For its design services, one example is the Design Center’s Uswag Leyte program, done in partnership with the University of Santo Tomas-CCPET, where artisans use local materials such as abaca, bamboo, and tukog to make flora-, fauna-, and marine life-inspired furniture and home decor. At the end of the 2021 edition of the program, it was able to assist 38 artisans produce 80 designs which were sold in three trade events.
Meanwhile, the Kalibutan Project assisted micro-, small, and medium sized enterprises (MSMEs) in Region 7, as well as artisans from Cebu, Bohol, Dumaguete, and Siquijor. Launched during the pandemic, the program was able to assist 38 MSMEs develop 78 designs, with 24 of the products commercialized.
“It’s not just about the market dictating what the market demands, but really developing objects of meaning as well as creating systems that would impact the local community and bring out the confidence in their identity as a people, and as the identity of the province,” Ms. Matute said.
Organized by the Center for International Trade Expositions and Missions (CITEM), this year’s Sustainability Solutions Exchange (SSX) digital exhibition and conference will be held from March 23 to 25. The innovations Pinyapel and Bakong will be launched during the event, along with other Filipino products meant for export.
The water-resistant Pinyapel — made with pineapple leaves as the raw material — is used in products ranging from coffee cups to paper shopping bags.

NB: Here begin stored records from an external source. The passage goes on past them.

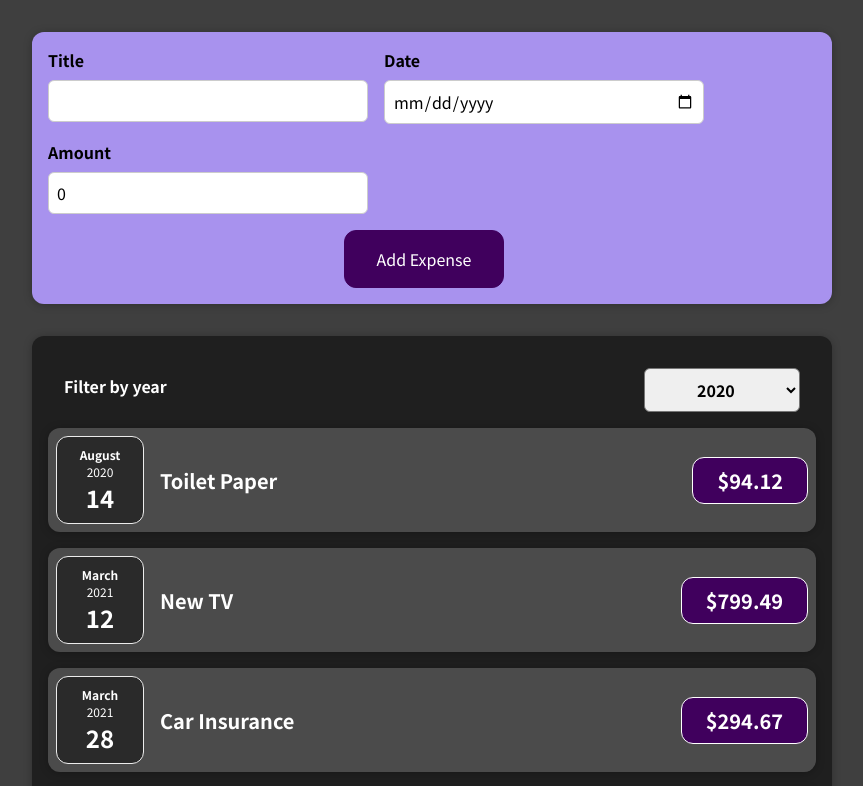
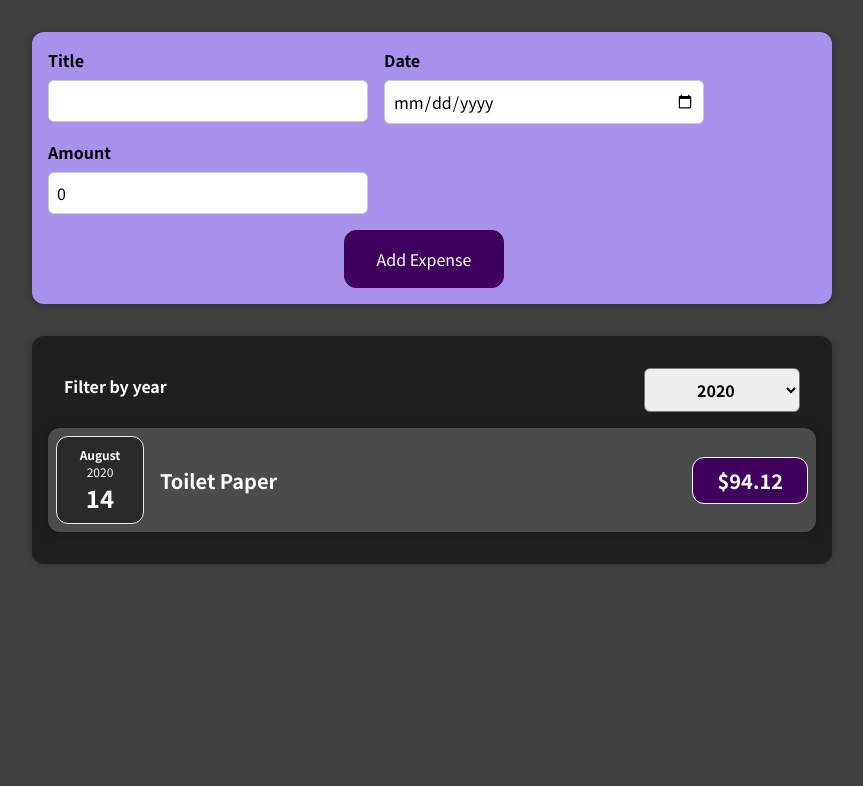
Before and after one commit to Richie1136/React-expense-tracker-udemy, a React (Create React App) app in the folder expense-tracker/: page / in a window 1280 px wide. Shown: the top 786 px of the page, without its empty margins (208-1071 px from the left). Built offline with nearby package versions, Linux system fonts and the light colour scheme; the HTML template or start-up script is replaced by a standard one.

Commit message:
filtered the year and conditional rendering data using a ternary operator

```diff
--- a/expense-tracker/src/components/expense/Expense.js
+++ b/expense-tracker/src/components/expense/Expense.js
@@ -8,13 +8,18 @@ function Expense({ expense }) {
   const [year, setYear] = useState('2020')
 
   const filteredYear = (selectedYear) => {
-    setYear(year)
+    setYear(selectedYear)
   }
+
+  const filteredExpenses = expense.filter((item) => {
+    return item.date.getFullYear().toString() === year
+  })
+
   return (
     <div>
       <Card className='expenses'>
         <ExpensesFilter selected={year} onChangeFilter={filteredYear} />
-        {expense.map((item) => {
+        {filteredExpenses.length === 0 ? <p>No expenses founded</p> : filteredExpenses.map((item) => {
           return <ExpenseItem key={item.id} title={item.title} amount={item.amount} date={item.date} />
         })}
       </Card>
--- a/expense-tracker/src/components/expensesfilter/ExpensesFilter.js
+++ b/expense-tracker/src/components/expensesfilter/ExpensesFilter.js
@@ -2,6 +2,7 @@ import React, { useState } from 'react'
 import './ExpensesFilter.css'
 
 const ExpensesFilter = ({ onChangeFilter, selected }) => {
+
 
   const yearChange = (e) => {
     onChangeFilter(e.target.value)
```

Pinyapel won the country’s first Wood Pencil award, given by the UK-based charity D&AD Future Impact, in 2019.
An aquatic plant from Bangalao Lake, Cagayan, the bakong is used to develop bio-plastic, paper, and fiber. In 2021, the Bakong Circular Design Challenge developed 11 design concepts, with 18 more concepts currently under development.
THE GOOD DESIGN AWARDS
In 2019, the Design Center launched The Good Design Awards. According to the award’s description, it is a national and biennial recognition system which seeks to discover works made and systems executed in the Philippines that “address social problems and enrich quality of human life.”
The first winner of the Good Design Awards’ Malasakit Award (grand prix) in 2019 was Dr. Ria Liza C. Canlas, an engineer, technologist, educator, and founder of the construction material manufacturing company Po Lite Technology, Inc. She received the award for developing eco-hollow blocks for housing.
The eco-hollow blocks use a pre-fabricated green composite, leading to 46% less carbon emissions. The hollow blocks are ready to install, and no paint is necessary. They have been tested to be five times stronger than regular hollow blocks, 64% lighter, waterproof, chemical resistant, and fire retardant for up to two hours.
“I am a woman in science and a malasakit design entrepreneur who is aspiring to become a unicorn that will evolve the housing gaps,” Ms. Canlas said during her presentation. “I will train women in construction works.”
“I think sustainability should really be imbedded in the culture of the Filipinos, especially the students since they are the next generation who will continue the practices,” Ms. Canlas said.
This year, the 2nd Good Design Awards is accepting entries until March 31. Tentatively, the initial jury session to come up with a shortlist of entries will be on April 28 to 29. The final jury session is tentatively slated on May 26 to 27, and the awarding ceremony will be on June 17. For more details, interested participants may visit https://designcenter.ph/good-design-award-ph/submission/.
“Future proofing is a mindset as well as a kind of agility not just of the mind, but also of systems. Whether you’re a business, an institution, in government, [it is about] being able to really become agile as an organization or an individual, and to really develop the skill to be able to respond quickly and to not being complacent, but really continually evolving,” the Design Center’s Ms. Matute said.
For more details on the Design Center of the Philippines and its programs, visit https://designcenter.ph/. — Michelle Anne P. Soliman